== DATA SECTION ==
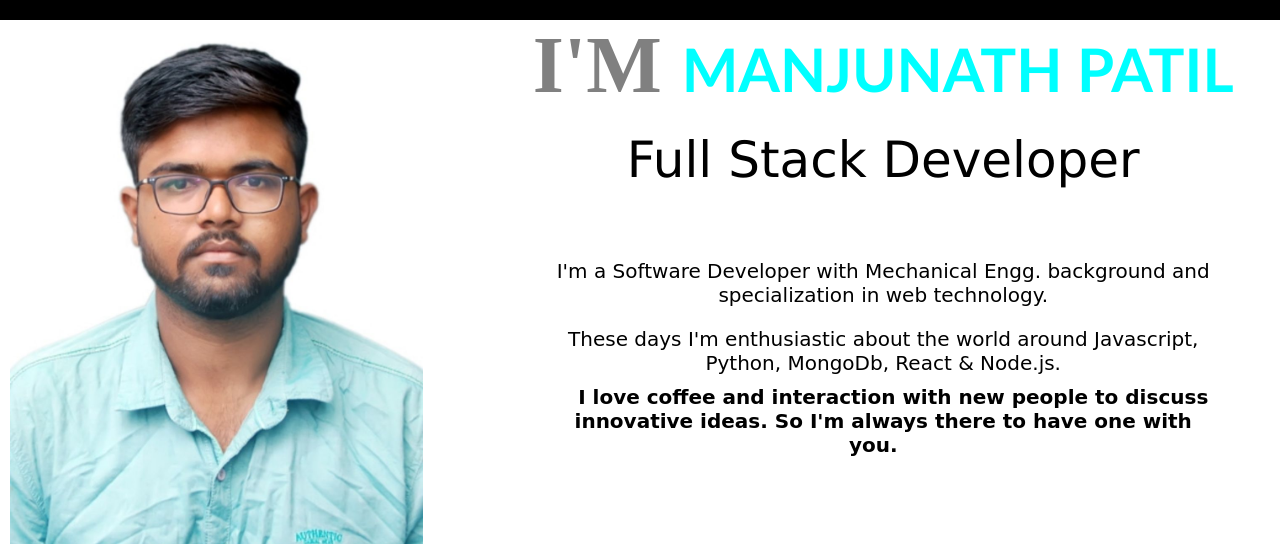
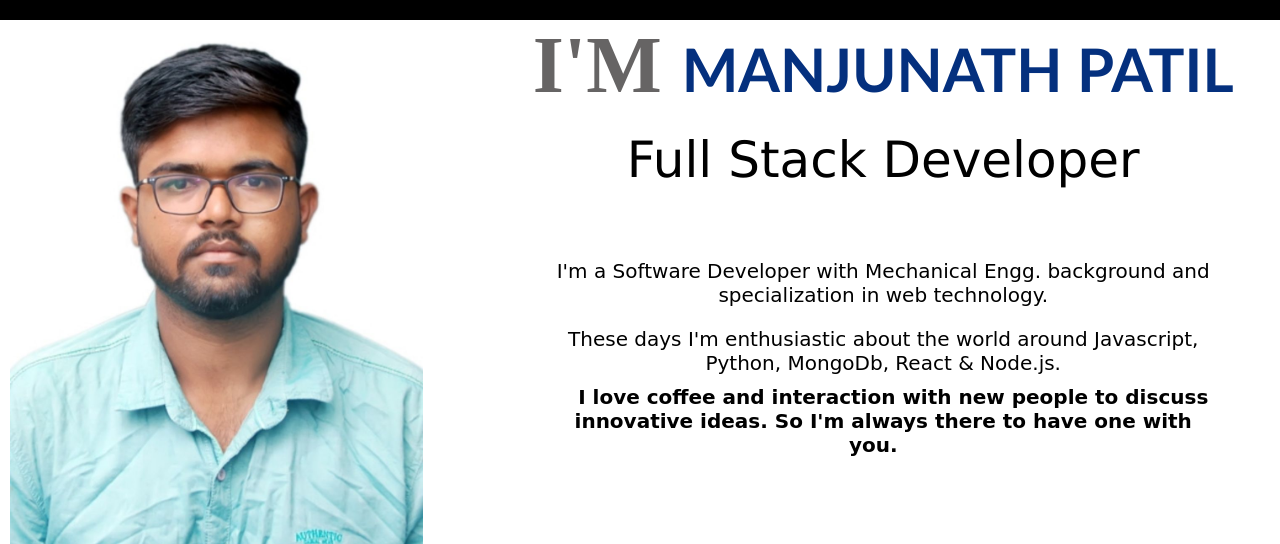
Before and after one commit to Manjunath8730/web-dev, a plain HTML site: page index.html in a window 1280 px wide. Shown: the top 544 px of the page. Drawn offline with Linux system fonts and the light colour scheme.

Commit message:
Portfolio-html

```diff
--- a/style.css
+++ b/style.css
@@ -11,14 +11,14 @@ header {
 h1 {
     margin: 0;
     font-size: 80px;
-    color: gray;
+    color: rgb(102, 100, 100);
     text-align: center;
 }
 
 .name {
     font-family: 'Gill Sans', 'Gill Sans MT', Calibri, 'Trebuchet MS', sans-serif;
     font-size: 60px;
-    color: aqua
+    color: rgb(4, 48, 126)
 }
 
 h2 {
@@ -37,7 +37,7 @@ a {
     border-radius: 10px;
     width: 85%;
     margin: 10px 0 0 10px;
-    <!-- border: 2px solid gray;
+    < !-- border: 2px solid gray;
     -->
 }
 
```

* * *

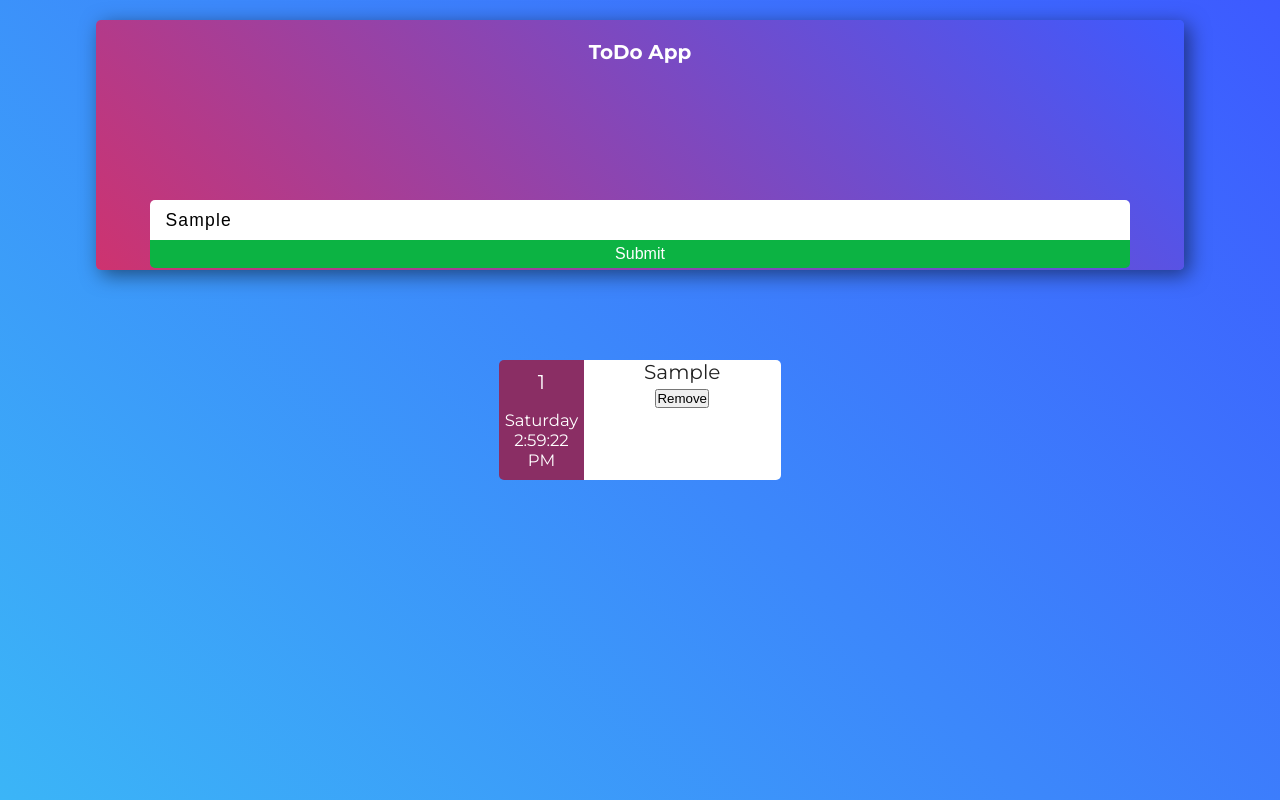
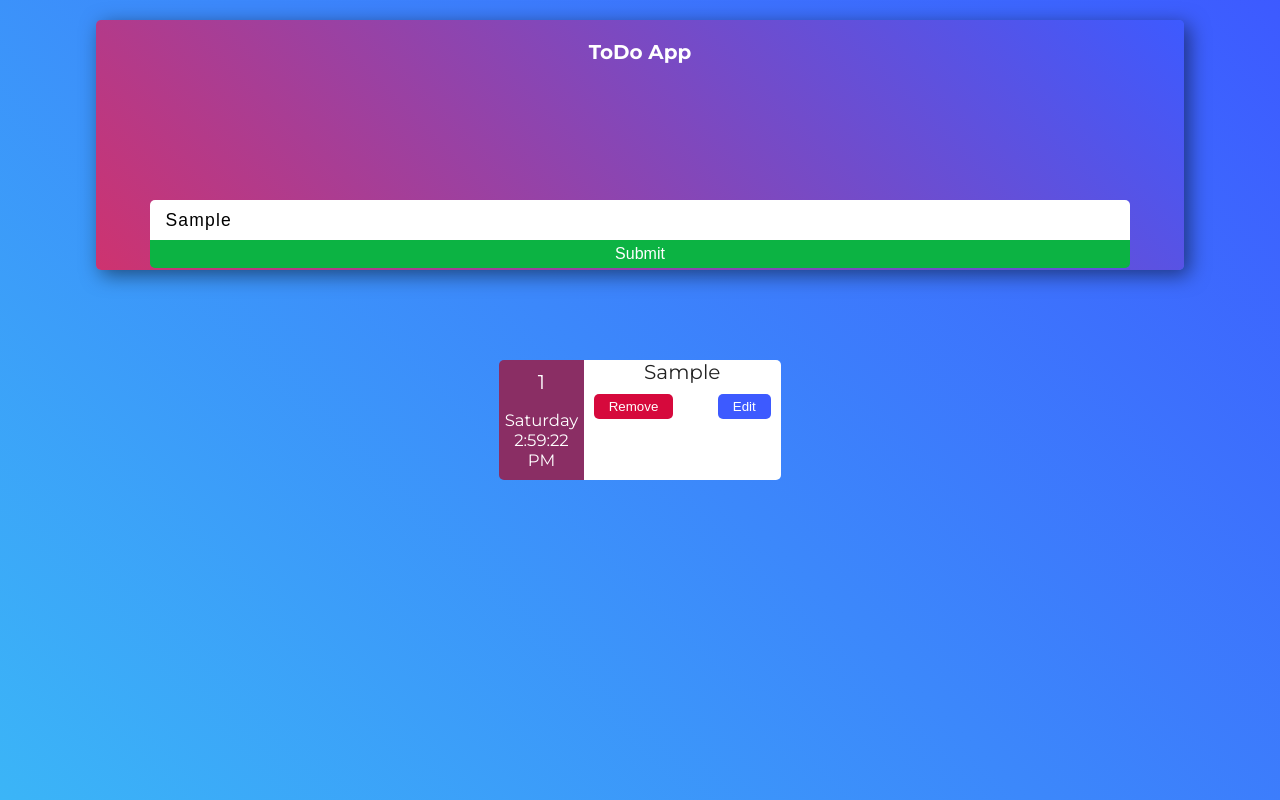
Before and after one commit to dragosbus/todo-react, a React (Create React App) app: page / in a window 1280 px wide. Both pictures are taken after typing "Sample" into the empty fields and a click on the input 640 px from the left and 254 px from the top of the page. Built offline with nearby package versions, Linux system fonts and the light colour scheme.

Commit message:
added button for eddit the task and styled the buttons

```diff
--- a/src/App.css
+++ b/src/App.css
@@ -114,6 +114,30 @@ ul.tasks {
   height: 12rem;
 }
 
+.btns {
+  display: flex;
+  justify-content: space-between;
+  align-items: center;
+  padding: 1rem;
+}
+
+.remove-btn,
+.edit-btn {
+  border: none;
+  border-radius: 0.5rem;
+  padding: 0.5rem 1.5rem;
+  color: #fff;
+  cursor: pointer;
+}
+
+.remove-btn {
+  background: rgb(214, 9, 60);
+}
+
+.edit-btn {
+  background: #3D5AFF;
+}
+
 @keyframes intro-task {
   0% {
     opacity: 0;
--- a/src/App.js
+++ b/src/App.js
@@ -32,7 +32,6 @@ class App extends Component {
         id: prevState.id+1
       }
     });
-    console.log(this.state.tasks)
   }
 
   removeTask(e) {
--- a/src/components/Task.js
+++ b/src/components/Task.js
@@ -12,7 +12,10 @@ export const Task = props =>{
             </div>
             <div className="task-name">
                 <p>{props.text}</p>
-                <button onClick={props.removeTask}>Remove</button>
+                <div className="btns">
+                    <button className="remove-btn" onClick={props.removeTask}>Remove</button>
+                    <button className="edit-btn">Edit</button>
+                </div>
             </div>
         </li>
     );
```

---

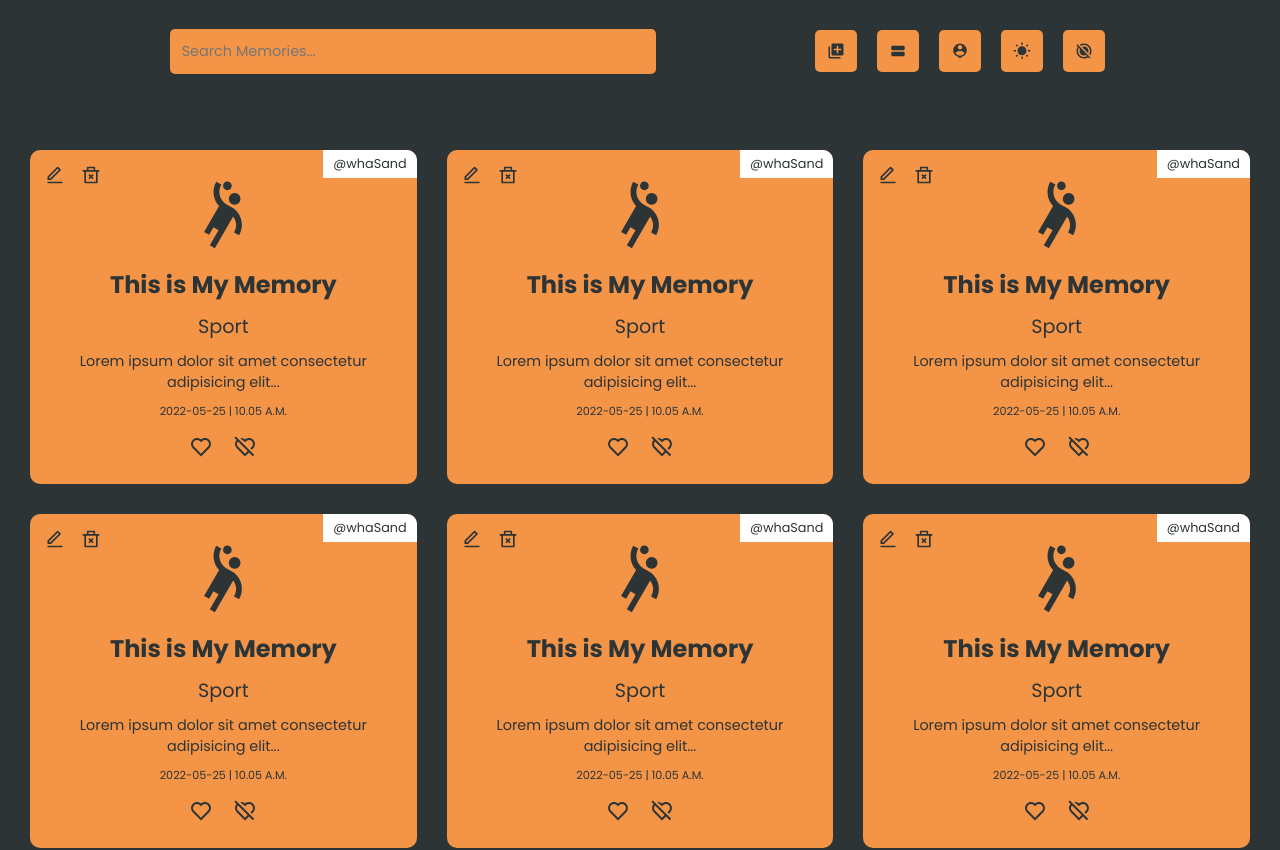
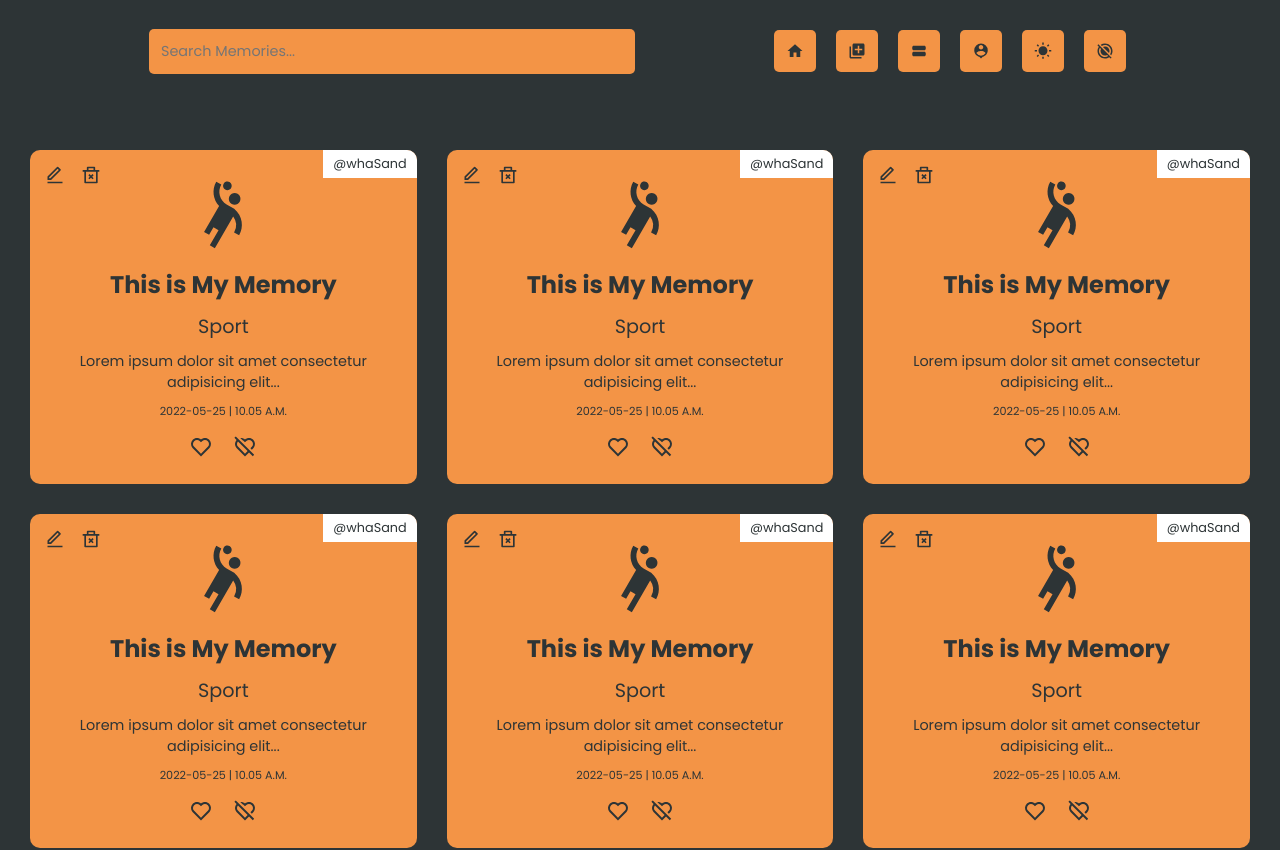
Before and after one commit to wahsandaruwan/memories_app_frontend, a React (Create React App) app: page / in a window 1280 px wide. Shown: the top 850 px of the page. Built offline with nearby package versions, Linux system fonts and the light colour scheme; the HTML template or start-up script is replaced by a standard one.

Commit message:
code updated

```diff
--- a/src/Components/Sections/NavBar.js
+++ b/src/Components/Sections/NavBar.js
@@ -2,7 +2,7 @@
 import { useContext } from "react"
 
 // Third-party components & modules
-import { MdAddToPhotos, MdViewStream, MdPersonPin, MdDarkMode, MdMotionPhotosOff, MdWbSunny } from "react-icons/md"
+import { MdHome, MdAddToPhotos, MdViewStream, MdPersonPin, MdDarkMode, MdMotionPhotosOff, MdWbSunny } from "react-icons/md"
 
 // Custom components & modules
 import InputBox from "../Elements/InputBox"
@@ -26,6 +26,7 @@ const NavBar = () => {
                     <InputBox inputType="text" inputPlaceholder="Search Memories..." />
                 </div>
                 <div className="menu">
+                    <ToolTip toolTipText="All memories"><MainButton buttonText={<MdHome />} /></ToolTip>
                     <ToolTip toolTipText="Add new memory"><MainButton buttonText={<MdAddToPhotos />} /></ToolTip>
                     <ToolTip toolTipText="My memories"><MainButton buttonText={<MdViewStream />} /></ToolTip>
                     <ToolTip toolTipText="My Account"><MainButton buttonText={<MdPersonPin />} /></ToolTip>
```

== DIRECTIONS ==
Your answer should be the exact lines above from the one with "Before and after one commit to Manjunath8730/web-dev, a" through the one with "Portfolio-html", both included, and nothing besides.

== ANSWER BOX ==
Before and after one commit to Manjunath8730/web-dev, a plain HTML site: page index.html in a window 1280 px wide. Shown: the top 544 px of the page. Drawn offline with Linux system fonts and the light colour scheme.

Commit message:
Portfolio-html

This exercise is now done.